Neuwirth on The Global Regulation of “Fake News” in the Time of Oxymora: Facts and Fictions about the COVID-19 Pandemic as Coincidences or Predictive Programming? @rostam_neuwirth
Rostam J. Neuwirth, University of Macau, Faculty of Law, is publishing The Global Regulation of ‘Fake News’ in the Time of Oxymora: Facts and Fictions about the COVID-19 Pandemic as Coincidences or Predictive Programming? in the International Journal for the Semiotics of Law/Revue internationale de Sémiotique juridique (2021). Here is the abstract.

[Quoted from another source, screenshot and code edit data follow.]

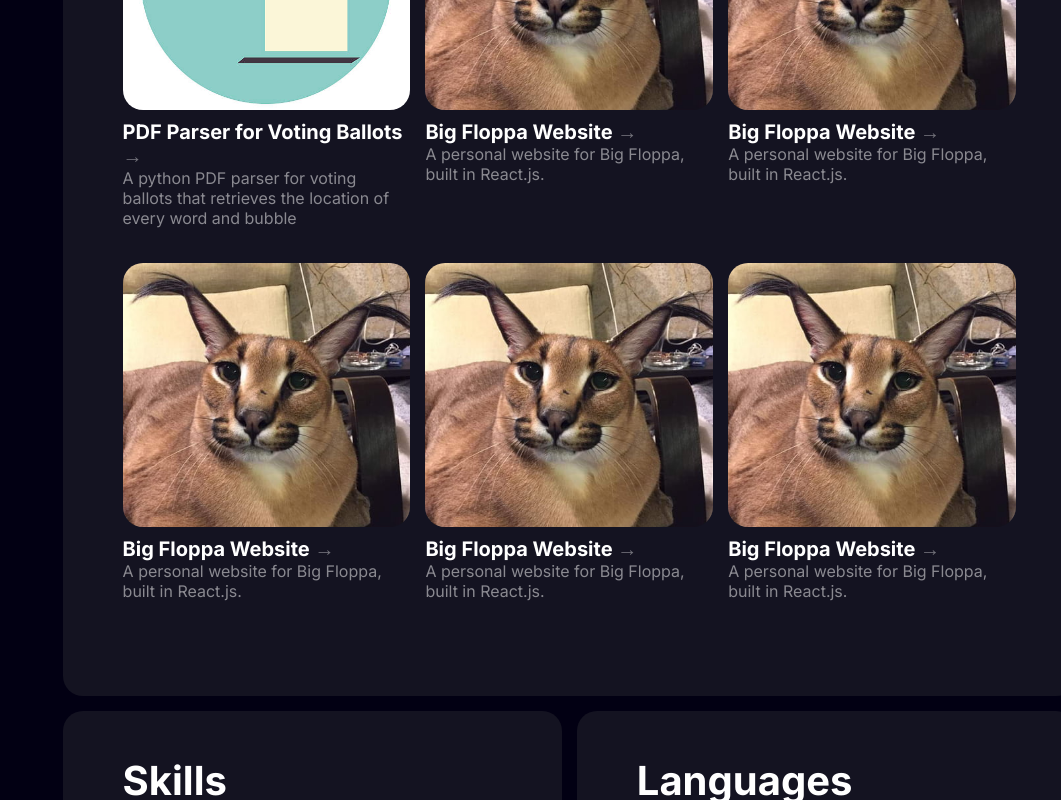
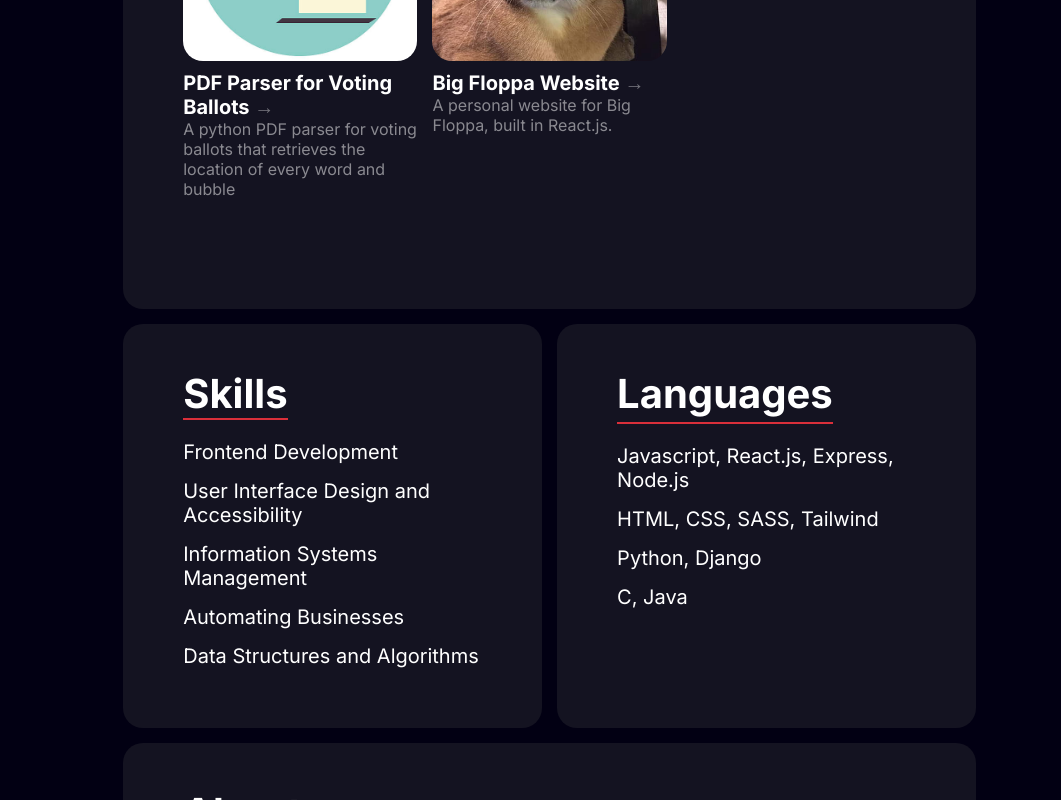
Before and after one commit to AlanDuong07/AlanDuong07.github.io, a React (Create React App) app: page / in a window 1280 px wide. Shown: the part 740-1540 px from the top of the page, without its empty margins (219-1280 px from the left). Built offline with nearby package versions, Linux system fonts and the light colour scheme.

Commit message:
fixed centering issues on entire site, removed some test projects fixed spacing issues on test projects

```diff
--- a/src/components/homepage/portfolio.js
+++ b/src/components/homepage/portfolio.js
@@ -20,26 +20,6 @@ function portfolio() {
                         image={BigFloppa}
                         title="Big Floppa Website"
                         description="A personal website for Big Floppa, built in React.js."/>
-                    <ProjectCard
-                        linkto="/"
-                        image={BigFloppa}
-                        title="Big Floppa Website"
-                        description="A personal website for Big Floppa, built in React.js."/>
-                    <ProjectCard
-                        linkto="/"
-                        image={BigFloppa}
-                        title="Big Floppa Website"
-                        description="A personal website for Big Floppa, built in React.js."/>
-                    <ProjectCard
-                        linkto="/"
-                        image={BigFloppa}
-                        title="Big Floppa Website"
-                        description="A personal website for Big Floppa, built in React.js."/>
-                    <ProjectCard
-                        linkto="/"
-                        image={BigFloppa}
-                        title="Big Floppa Website"
-                        description="A personal website for Big Floppa, built in React.js."/>
                 </div>
             </div>}
         </div>
--- a/src/components/homepage/softwares.js
+++ b/src/components/homepage/softwares.js
@@ -9,7 +9,7 @@ function softwares() {
                         <li>Javascript, React.js, Express, Node.js</li>
                         <li>HTML, CSS, SASS, Tailwind</li>
                         <li>Python, Django</li>
-                        <li>C</li>
+                        <li>C, Java</li>
                     </ul>
             </div>
         </div>
--- a/src/styles/components.scss
+++ b/src/styles/components.scss
@@ -192,7 +192,7 @@ $medium-margin: 45px;
 
         #project-grid {
             display: grid;
-            grid-template-columns: auto auto auto;
+            grid-template-columns: 1fr 1fr 1fr;
             grid-template-rows: auto auto auto;
             grid-gap: 15px;
             .project-card {
--- a/src/styles/layout.scss
+++ b/src/styles/layout.scss
@@ -2,7 +2,7 @@
     display: flex;
     justify-content: center;
     /* border: 1px solid white; */
-    margin: 0 auto;
+    margin: 0 100px;
     min-width: 1024px;
     max-width: 1440px;
     height: auto;
@@ -12,9 +12,9 @@
 
 .nav-container {
     display: flex;
-    width: 22%;
+    width: fit-content;
     height: auto;
-    /* border: 1px solid red; */
+    // border: 1px solid red;
     margin-top: 30px;
     margin-bottom: 30px;
 }
```
Also changed, not shown: 6 other files (tests, documents, lock files or other folders).
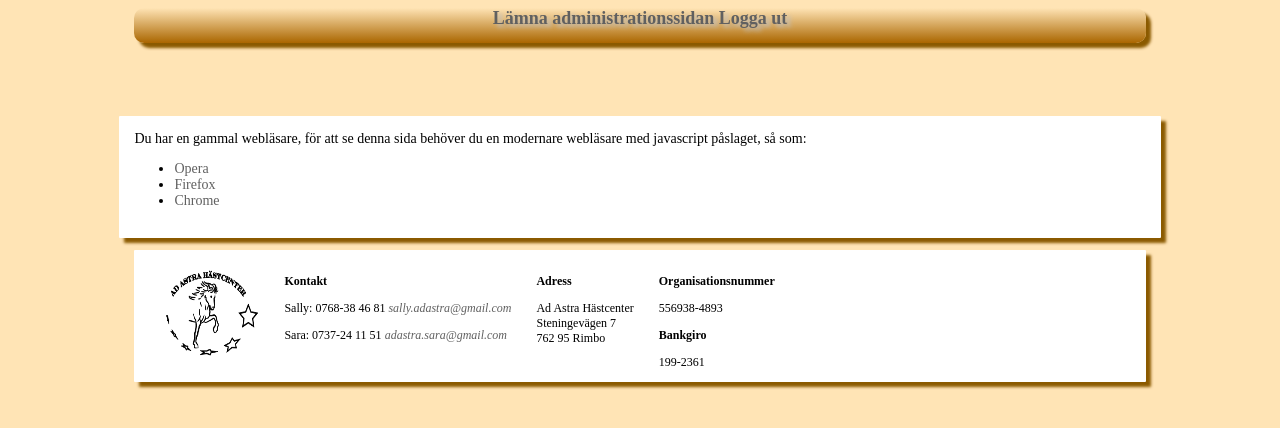
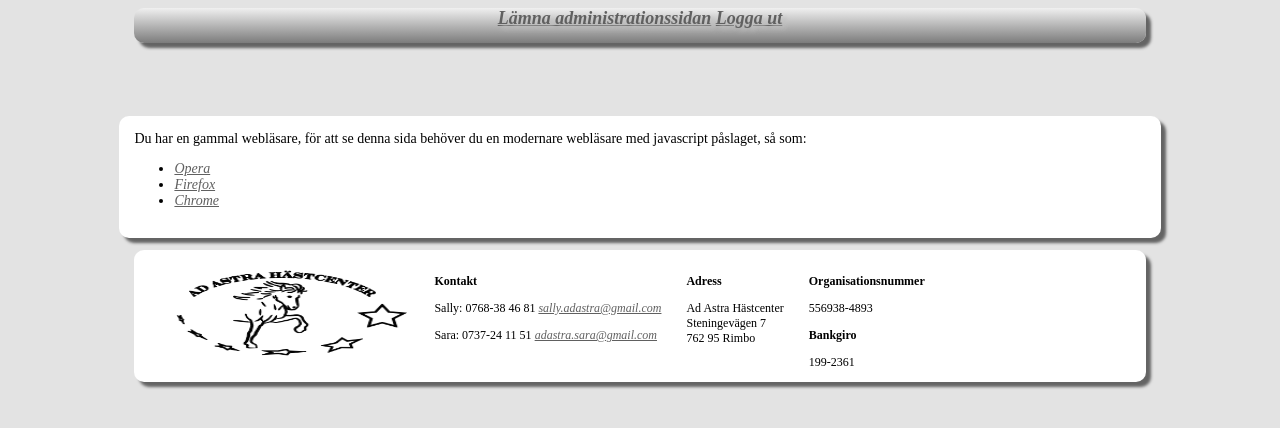
Before and after one commit to LordStraider/AdastraRepo, a Django app: template templates/adminIndex.html in a window 1280 px wide. Shown: the top 428 px of the page. Run offline with Django 3.2, Linux system fonts and the light colour scheme; the template is opened without the code that fills it, so the values that code supplies are empty; some libraries are stand-ins or nearby versions.

Commit message:
silver theme

```diff
--- a/static/css/medium.css
+++ b/static/css/medium.css
@@ -9,7 +9,8 @@
 	position:absolute;
 	z-index: -1;
 	height: 250px;
-	box-shadow: 5px 5px 3px #8B5A00;
+	box-shadow: 5px 5px 3px #646464;
+	border-radius: 10px;
 	width: 90%;
 }
 
--- a/static/css/menuIE.css
+++ b/static/css/menuIE.css
@@ -1,4 +1,4 @@
-#menu3 {
+/*#menu3 {
 	height: 45px;
 	text-align: center;
 	font-weight: bold;
@@ -18,7 +18,7 @@
 	border-color: #101010;
 	border-radius: 1px;
 	box-shadow: 5px 5px 3px #8B5A00;
-	background: #FCD59C; /*#DDC293;*/
+	background: #FCD59C;
 	padding: 0 10px;
 	list-style: none;
 	position: relative;
@@ -68,4 +68,4 @@
 
 #menu3 ul ul ul {
 	position: absolute; left: 100%; top:0;
-}
+}*/
--- a/static/css/style.css
+++ b/static/css/style.css
@@ -1,24 +1,24 @@
-a:link {color:#606060; text-decoration:none;}      /* unvisited link */
-a:visited {color:#606060; text-decoration:none;}  /* visited link */
-a:hover {color:#F0F0F0; text-decoration:underline;}  /* mouse over link */
-a:active {color:#F0F0F0; text-decoration:underline;}  /* selected link */
+a:link {color:#606060; font-style: italic; text-decoration:underline;}      /* unvisited link */
+a:visited {color:#606060; font-style: italic; text-decoration:underline;}  /* visited link */
+a:hover {color:#F0F0F0; font-style: italic; text-decoration:underline;}  /* mouse over link */
+a:active {color:#F0F0F0; font-style: italic; text-decoration:underline;}  /* selected link */
 
 body{
-	background-color: #FFE4B5;
+	background-color: #E3E3E3;
 	font-family: "Tangerine, serif";
 	font-size: 14px;
 }
 
 #displayMenu {
-	background-color: #EEC591;
+	background-color: #F0F0F0;
 	font-size: 22px;
 	width: 85px;
 	height: 35px;
 	text-shadow: 4px 3px 4px #C0C0C0;
-	background: linear-gradient(top, #FFE4B5 0%, #AA6600 100%);
-	background: -moz-linear-gradient(top, #FFE4B5 0%, #AA6600 100%);
-	background: -webkit-linear-gradient(top, #FFE4B5 0%, #AA6600 100%);
-	box-shadow: 5px 5px 3px #8B5A00;
+	background: linear-gradient(top, #F0F0F0 0%, #7C7C7C 100%);
+	background: -moz-linear-gradient(top, #F0F0F0 0%, #7C7C7C 100%);
+	background: -webkit-linear-gradient(top, #F0F0F0 0%, #7C7C7C 100%);
+	box-shadow: 5px 5px 3px #646464;
 	padding: 0 10px;
 	border-radius: 10px;
 	text-align: center;
@@ -28,9 +28,10 @@ body{
 .footer {
 	border-color: #101010;
 	border-radius: 1px;
-	box-shadow: 5px 5px 3px #8B5A00;
+	box-shadow: 5px 5px 3px #646464;
 	background-color: #FFFFFF;
 	font-size: 12px;
+	border-radius: 10px;
 }
 
 hr {
@@ -39,10 +40,6 @@ hr {
     border: 0;
     margin: 1em 0;
     padding: 0;
-}
-
-.footer a {
-	font-style: italic;
 }
 
 #footerpic {
@@ -68,8 +65,9 @@ hr {
 #siteContent {
 	border-color: #101010;
 	border-radius: 1px;
-	box-shadow: 5px 5px 3px #8B5A00;
+	box-shadow: 5px 5px 3px #646464;
 	background-color: #FFFFFF;
+	border-radius: 10px;
 	padding: 15px;
 }
 
@@ -132,14 +130,14 @@ hr {
 }
 
 #login {
-	background-color: #EEC591;
+	background-color: #F0F0F0;
 	font-size: 18px;
 	height: 35px;
 	text-shadow: 4px 3px 4px #C0C0C0;
-	background: linear-gradient(top, #FFE4B5 0%, #AA6600 100%);
-	background: -moz-linear-gradient(top, #FFE4B5 0%, #AA6600 100%);
-	background: -webkit-linear-gradient(top, #FFE4B5 0%, #AA6600 100%);
-	box-shadow: 5px 5px 3px #8B5A00;
+	background: linear-gradient(top, #F0F0F0 0%, #7C7C7C 100%);
+	background: -moz-linear-gradient(top, #F0F0F0 0%, #7C7C7C 100%);
+	background: -webkit-linear-gradient(top, #F0F0F0 0%, #7C7C7C 100%);
+	box-shadow: 5px 5px 3px #646464;
 	padding: 0 10px;
 	border-radius: 10px;
 	text-align: center;
--- a/static/css/wide.css
+++ b/static/css/wide.css
@@ -9,8 +9,9 @@
 	position:absolute;
 	z-index: -1;
 	height: 250px;
-	box-shadow: 5px 5px 3px #8B5A00;
+	box-shadow: 5px 5px 3px #646464;
 	width: 80%;
+	border-radius: 10px;
 }
 
 .center {
--- a/templates/adminIndex.html
+++ b/templates/adminIndex.html
@@ -91,7 +91,7 @@
         <div id="login"><a href="/">Lämna administrationssidan</a> <a href="/logout/">Logga ut</a></div>
     </div>
 
-    <div id="displayMenu">Menu</div>
+    <div id="displayMenu">Meny</div>
     <div id="menu3"></div>
     <hr>
 
@@ -101,7 +101,7 @@
     <div class='center footer'>
             <hr>
             <div id="footerpic">
-                <img src="/media/footer.png" alt="Ad Astra Hästcenter" width="100" height="100">
+                <img src="/media/footer.png" alt="Ad Astra Hästcenter" width="250" height="100">
             </div>
             <div id="kontakt">
                 <p><b>Kontakt</b></p>
--- a/templates/index.html
+++ b/templates/index.html
@@ -204,7 +204,7 @@
             </div>
         </div>
 
-        <div id="displayMenu">Menu</div>
+        <div id="displayMenu">Meny</div>
         <div id="menu3"></div>
         <hr>
 
```
Also changed, not shown: static/css/menu.css (+14 -14 lines), static/css/menuNarrow.css (+6 -6 lines), static/css/narrow.css (+2 -9 lines).
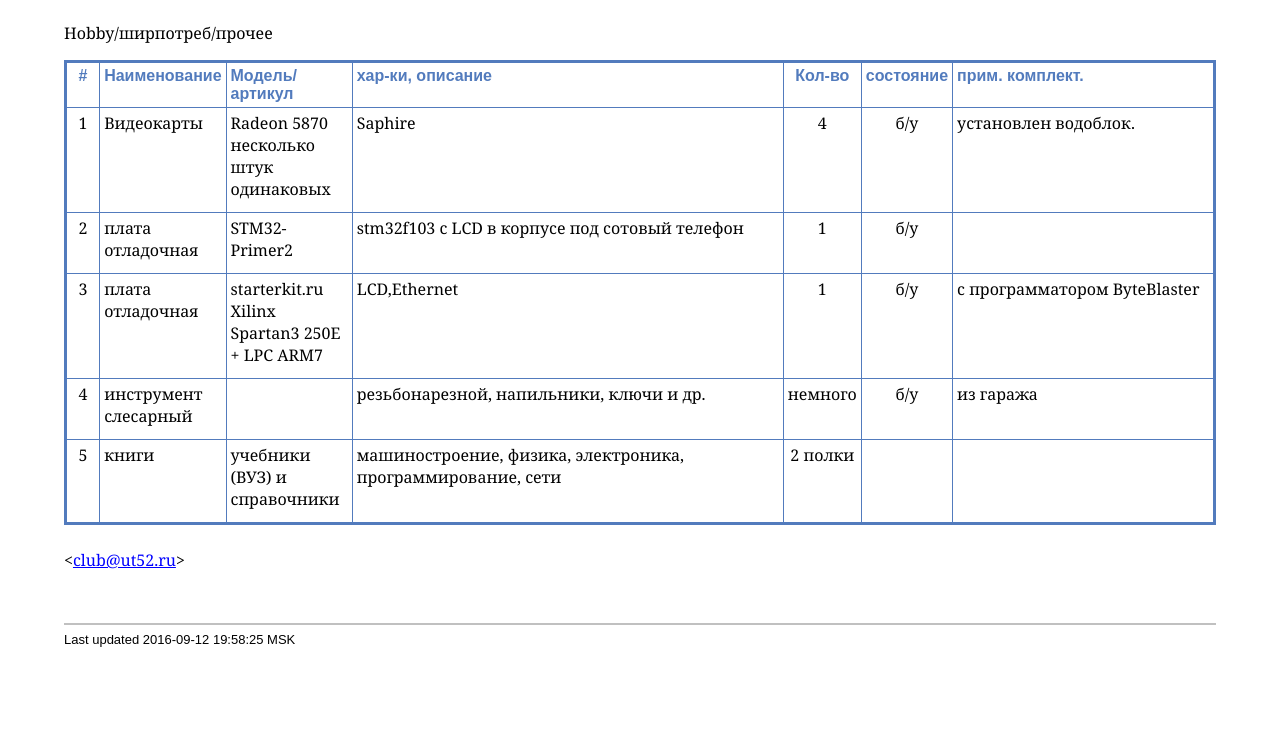
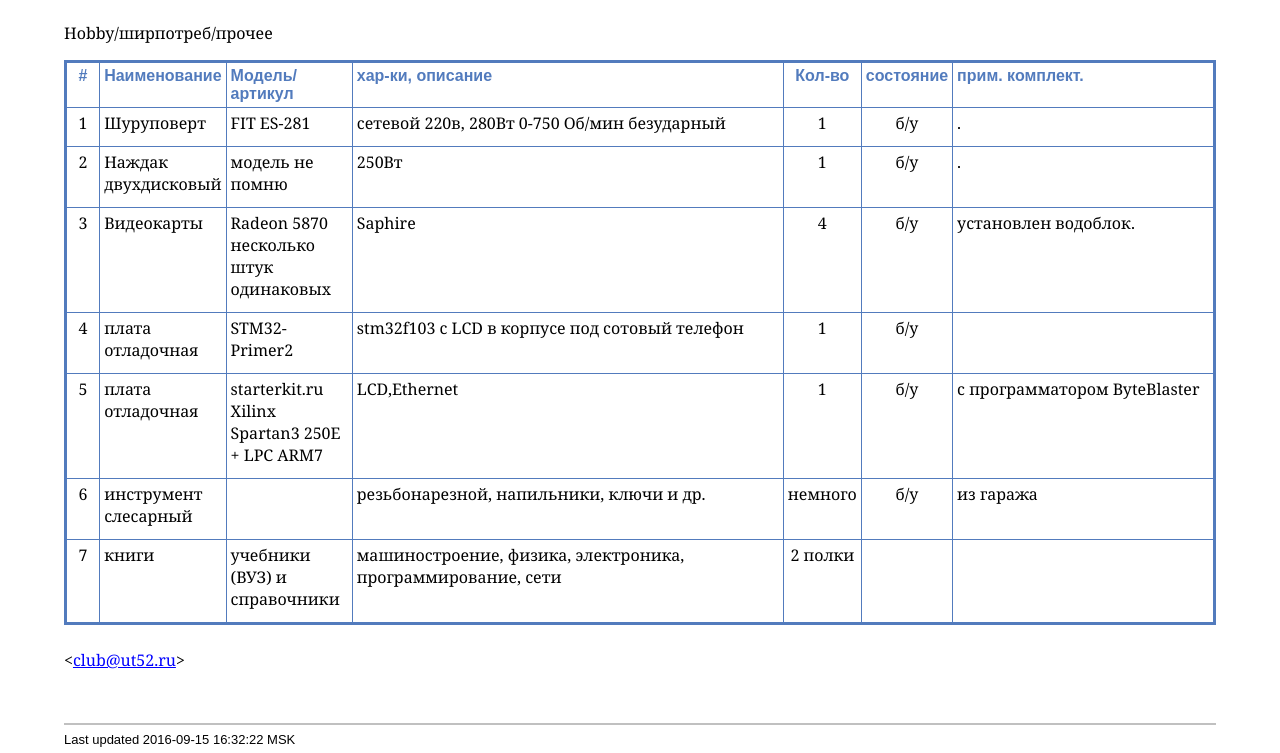
Before and after one commit to master-lomaster/master-lomaster.github.io, a plain HTML site: page hard.html in a window 1280 px wide. Shown: the part 1347-2100 px from the top of the page. Before the commit the page ends 2000 px from the top, so only its background shows below. Drawn offline with Linux system fonts and the light colour scheme.

Commit message:
Add files via upload

```diff
--- a/hard.html
+++ b/hard.html
@@ -5,7 +5,6 @@
 <meta http-equiv="Content-Type" content="application/xhtml+xml; charset=UTF-8" />
 <meta name="generator" content="AsciiDoc 8.6.8" />
 <title></title>
-<!-- Yandex.Metrika counter --> <script type="text/javascript"> (function (d, w, c) { (w[c] = w[c] || []).push(function() { try { w.yaCounter39610480 = new Ya.Metrika({ id:39610480, clickmap:true, trackLinks:true, accurateTrackBounce:true }); } catch(e) { } }); var n = d.getElementsByTagName("script")[0], s = d.createElement("script"), f = function () { n.parentNode.insertBefore(s, n); }; s.type = "text/javascript"; s.async = true; s.src = "https://mc.yandex.ru/metrika/watch.js"; if (w.opera == "[object Opera]") { d.addEventListener("DOMContentLoaded", f, false); } else { f(); } })(document, window, "yandex_metrika_callbacks"); </script> <noscript><div><img src="https://mc.yandex.ru/watch/39610480" style="position:absolute; left:-9999px;" alt="" /></div></noscript> <!-- /Yandex.Metrika counter -->
 <style type="text/css">
 /* Shared CSS for AsciiDoc xhtml11 and html5 backends */
 
@@ -891,6 +890,24 @@ cellspacing="0" cellpadding="4">
 <tbody>
 <tr>
 <td align="center" valign="top"><p class="table">1</p></td>
+<td align="left" valign="top"><p class="table">Шуруповерт</p></td>
+<td align="left" valign="top"><p class="table">FIT ES-281</p></td>
+<td align="left" valign="top"><p class="table">сетевой 220в, 280Вт 0-750 Об/мин безударный</p></td>
+<td align="center" valign="top"><p class="table">1</p></td>
+<td align="center" valign="top"><p class="table">б/у</p></td>
+<td align="left" valign="top"><p class="table">.</p></td>
+</tr>
+<tr>
+<td align="center" valign="top"><p class="table">2</p></td>
+<td align="left" valign="top"><p class="table">Наждак двухдисковый</p></td>
+<td align="left" valign="top"><p class="table">модель не помню</p></td>
+<td align="left" valign="top"><p class="table">250Вт</p></td>
+<td align="center" valign="top"><p class="table">1</p></td>
+<td align="center" valign="top"><p class="table">б/у</p></td>
+<td align="left" valign="top"><p class="table">.</p></td>
+</tr>
+<tr>
+<td align="center" valign="top"><p class="table">3</p></td>
 <td align="left" valign="top"><p class="table">Видеокарты</p></td>
 <td align="left" valign="top"><p class="table">Radeon 5870 несколько штук одинаковых</p></td>
 <td align="left" valign="top"><p class="table">Saphire</p></td>
@@ -899,7 +916,7 @@ cellspacing="0" cellpadding="4">
 <td align="left" valign="top"><p class="table">установлен водоблок.</p></td>
 </tr>
 <tr>
-<td align="center" valign="top"><p class="table">2</p></td>
+<td align="center" valign="top"><p class="table">4</p></td>
 <td align="left" valign="top"><p class="table">плата отладочная</p></td>
 <td align="left" valign="top"><p class="table">STM32-Primer2</p></td>
 <td align="left" valign="top"><p class="table">stm32f103 c LCD в корпусе под сотовый телефон</p></td>
@@ -908,7 +925,7 @@ cellspacing="0" cellpadding="4">
 <td align="left" valign="top"><p class="table"></p></td>
 </tr>
 <tr>
-<td align="center" valign="top"><p class="table">3</p></td>
+<td align="center" valign="top"><p class="table">5</p></td>
 <td align="left" valign="top"><p class="table">плата отладочная</p></td>
 <td align="left" valign="top"><p class="table">starterkit.ru Xilinx Spartan3 250E + LPC ARM7</p></td>
 <td align="left" valign="top"><p class="table">LCD,Ethernet</p></td>
@@ -917,7 +934,7 @@ cellspacing="0" cellpadding="4">
 <td align="left" valign="top"><p class="table">с программатором ByteBlaster</p></td>
 </tr>
 <tr>
-<td align="center" valign="top"><p class="table">4</p></td>
+<td align="center" valign="top"><p class="table">6</p></td>
 <td align="left" valign="top"><p class="table">инструмент слесарный</p></td>
 <td align="left" valign="top"><p class="table"></p></td>
 <td align="left" valign="top"><p class="table">резьбонарезной, напильники, ключи и др.</p></td>
@@ -926,7 +943,7 @@ cellspacing="0" cellpadding="4">
 <td align="left" valign="top"><p class="table">из гаража</p></td>
 </tr>
 <tr>
-<td align="center" valign="top"><p class="table">5</p></td>
+<td align="center" valign="top"><p class="table">7</p></td>
 <td align="left" valign="top"><p class="table">книги</p></td>
 <td align="left" valign="top"><p class="table">учебники (ВУЗ) и справочники</p></td>
 <td align="left" valign="top"><p class="table">машиностроение, физика, электроника, программирование, сети</p></td>
@@ -942,7 +959,7 @@ cellspacing="0" cellpadding="4">
 <div id="footnotes"><hr /></div>
 <div id="footer">
 <div id="footer-text">
-Last updated 2016-09-12 19:58:25 MSK
+Last updated 2016-09-15 16:32:22 MSK
 </div>
 </div>
 </body>
```
Also changed, not shown: instr.html (+9 -5 lines).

The beginning of the twenty-first century saw an apparent change in language in public discourses characterised by the rise of so-called “essentially oxymoronic concepts”, i.e., mainly oxymora and paradoxes. In earlier times, these rhetorical figures of speech were largely reserved for the domain of literature, the arts or mysticism. Today, however, many new technologies and other innovations are contributing to their rise also in the domains of science and of law. Particularly in law, their inherent contradictory quality of combining apparently antagonistic suppositions challenges the traditional dualistic mode of reasoning and binary logic. As reflected in terms like fake news, alternative facts or conspiracy theories, these concepts are seen as a threat to the rule of law and legal certainty and have been described as harbingers of an age of disinformation or post-truth. The challenge posed by these apparently contradictory concepts requires a closer look at the premises that guide our legal thinking and a more integrated theory of the senses and their role in law, as captured by the terms “legal synaesthesia” and “legal semiotics”. It also calls for an inquiry into the mind’s functioning generally and how it processes information in the creative process of decision making, linking thoughts and actions as well as facts and fictions. Based on the qualification of “fake news” as an oxymoron, this article critically examines the deficiencies in a dichotomous distinction between fact and fiction exemplified by information about the pandemic of coronavirus disease 2019 (COVID-19) in an attempt to clarify the principal issues for a global regulatory debate regarding “fake news”.
The full text is not available from SSRN.